By the late ‘70s the Stones had been crossed off the lists of artists that could be considered at the top of their game. Keith was still embroiled in legal problems related to his drug use while Mick seemed more concerned with the celebrity lifestyle than with the responsibilities of a rock band. But the Stones have always known how to incorporate contemporary music trends into their sound, making something recognizable sound relevant. Some Girls is marked by disco and punk influences on songs like their last US number one hit “Miss You,” the hard-driving “Respectable,” and the broken urban dreams of “Shattered.” They can get dirty with “When The Whip Comes Down,” “Lies” and the title track (warning: very cringe-worthy lyrics about women) and a little bit country with “Far Away Eyes.” Richards gets personal in “Before They Make Me Run,” a comment on his legal troubles, and contributes one of their best ballads “Beast of Burden,” where Richards and Ronnie Wood effortlessly trade off guitar licks. A front-to-back solid album that was both a critical and commercial success, Some Girls put them back on top one last time before eventually losing ground to newer and fresher acts in the 1980s.

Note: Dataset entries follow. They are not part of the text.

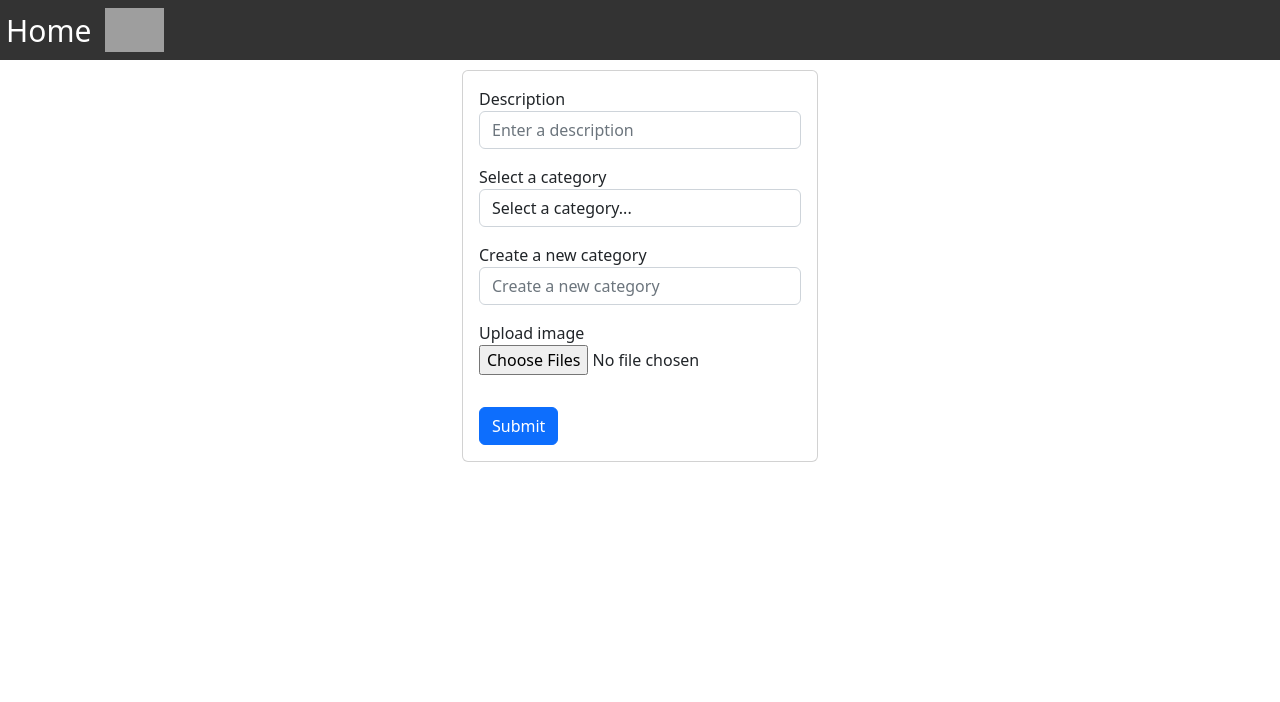
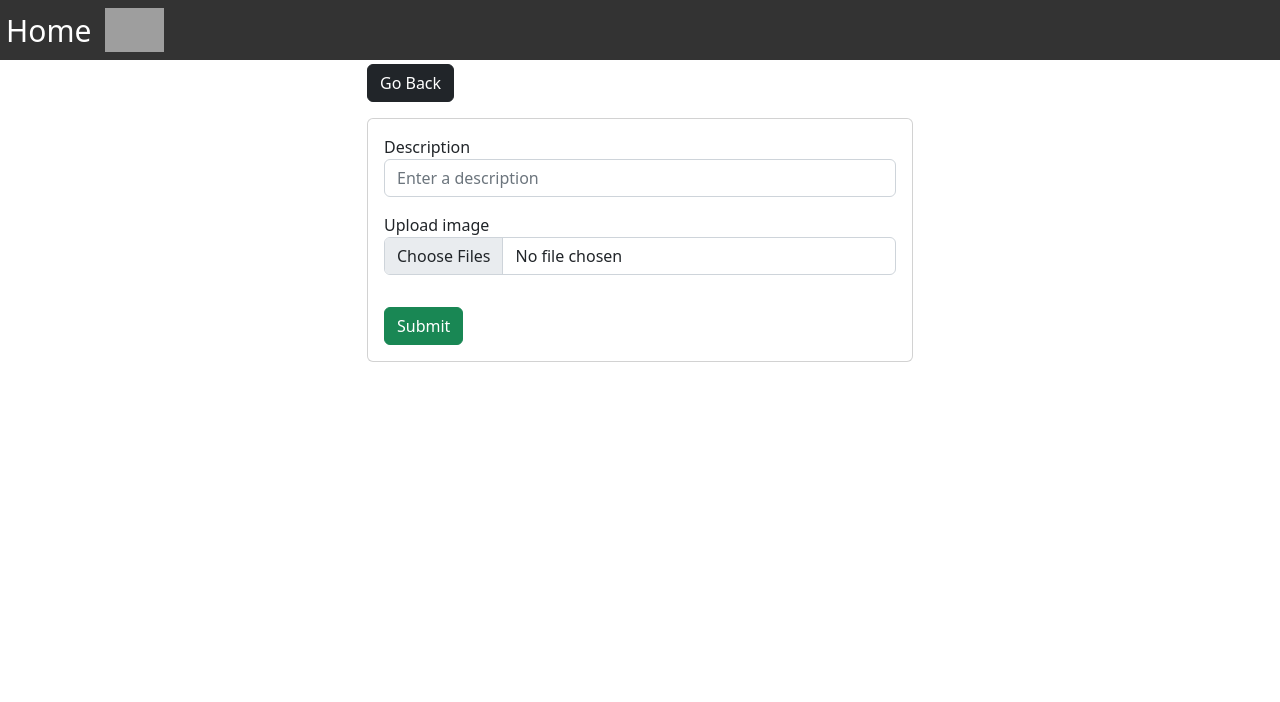
Before and after one commit to EeeBeeDee/re-unitfy_hackathon, a Django app: page /add/ in a window 1280 px wide. Shown: the top 702 px of the page. Run offline with Django 4.2, Linux system fonts and the light colour scheme; grey boxes are pictures that could not be loaded.

Commit message:
add upload image basic in add.html template

```diff
--- a/photos/templates/photos/add.html
+++ b/photos/templates/photos/add.html
@@ -2,48 +2,23 @@
 
 {% block content %}
 
-<div class="container">
-
+<div class="container pt-5">
     <div class="row justify-content-center">
-        <div class="col-md-4">
+        <div class="col-md-6">
             <a href="{% url 'gallery' %}" class="btn btn-dark my-3">Go Back</a>
             <div class="card">
-
-
                 <form method='POST' action="" enctype="multipart/form-data">
                     {% csrf_token %}
-
                     <div class="form-group m-3">
                         <label>Description</label>
                         <input required name="description" type="text" placeholder="Enter a description"
                             class="form-control">
                     </div>
-
-                    <div class="form-group m-3">
-                        <label>Select a category</label>
-                        <select name="category" class="form-control">
-                            <option value='none'>Select a category...</option>
-
-                            {% for category in categories %}
-                            <option value='{{category.id}}'>{{category.name}}</option>
-                            {% endfor %}
-                        </select>
-                    </div>
-
-
-                    <div class="form-group m-3">
-                        <label>Create a new category</label>
-                        <input name="category_new" type="text" placeholder="Create a new category"
-                            class="form-control">
-                    </div>
-
                     <div class="form-group m-3">
                         <label>Upload image</label>
-                        <input required name="images" type="file" multiple class="form-control-file">
+                        <input required name="images" type="file" multiple class="form-control">
                     </div>
-
-                    <button type='submit' class="btn btn-primary m-3">Submit</button>
-
+                    <button type='submit' class="btn btn-success m-3">Submit</button>
                 </form>
             </div>
         </div>
```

As what frequently happens in old age, people start looking back to the beginning. Music styles and band line-ups change but throughout it all the Rolling Stones have never hid their love for the blues. In fact, most of their albums include a blues or early rock cover. Recorded over three days, last year’s Blue and Lonesome sees the Stones pay homage to these influences (and their own longtime penchant for covers) by bringing it full circle and making a whole album of them. Mostly focusing on Chicago blues, the style the band would play in their early ‘60s club days, there’s also a bit of southern and delta blues (“Hoodoo Blues” and “Everybody Knows About My Good Thing”). The album opens with a Little Walter version of “Just Your Fool,” and the tributes keep coming with covers of legends like Howlin’ Wolf, Memphis Slim, Lightnin’ Slim, Willie Dixon and Otis Rush. Best exemplified by their version of “Ride ‘Em On Down” which features Eric Clapton on slide guitar, the album is a fun ride with some aging rock stars rediscovering and sharing their passion for blues only this time backed up by the wisdom gained through years of mistakes and hard-living. Still full of strut and swagger, the Stones do it their way and don’t give a fuck what anyone else thinks.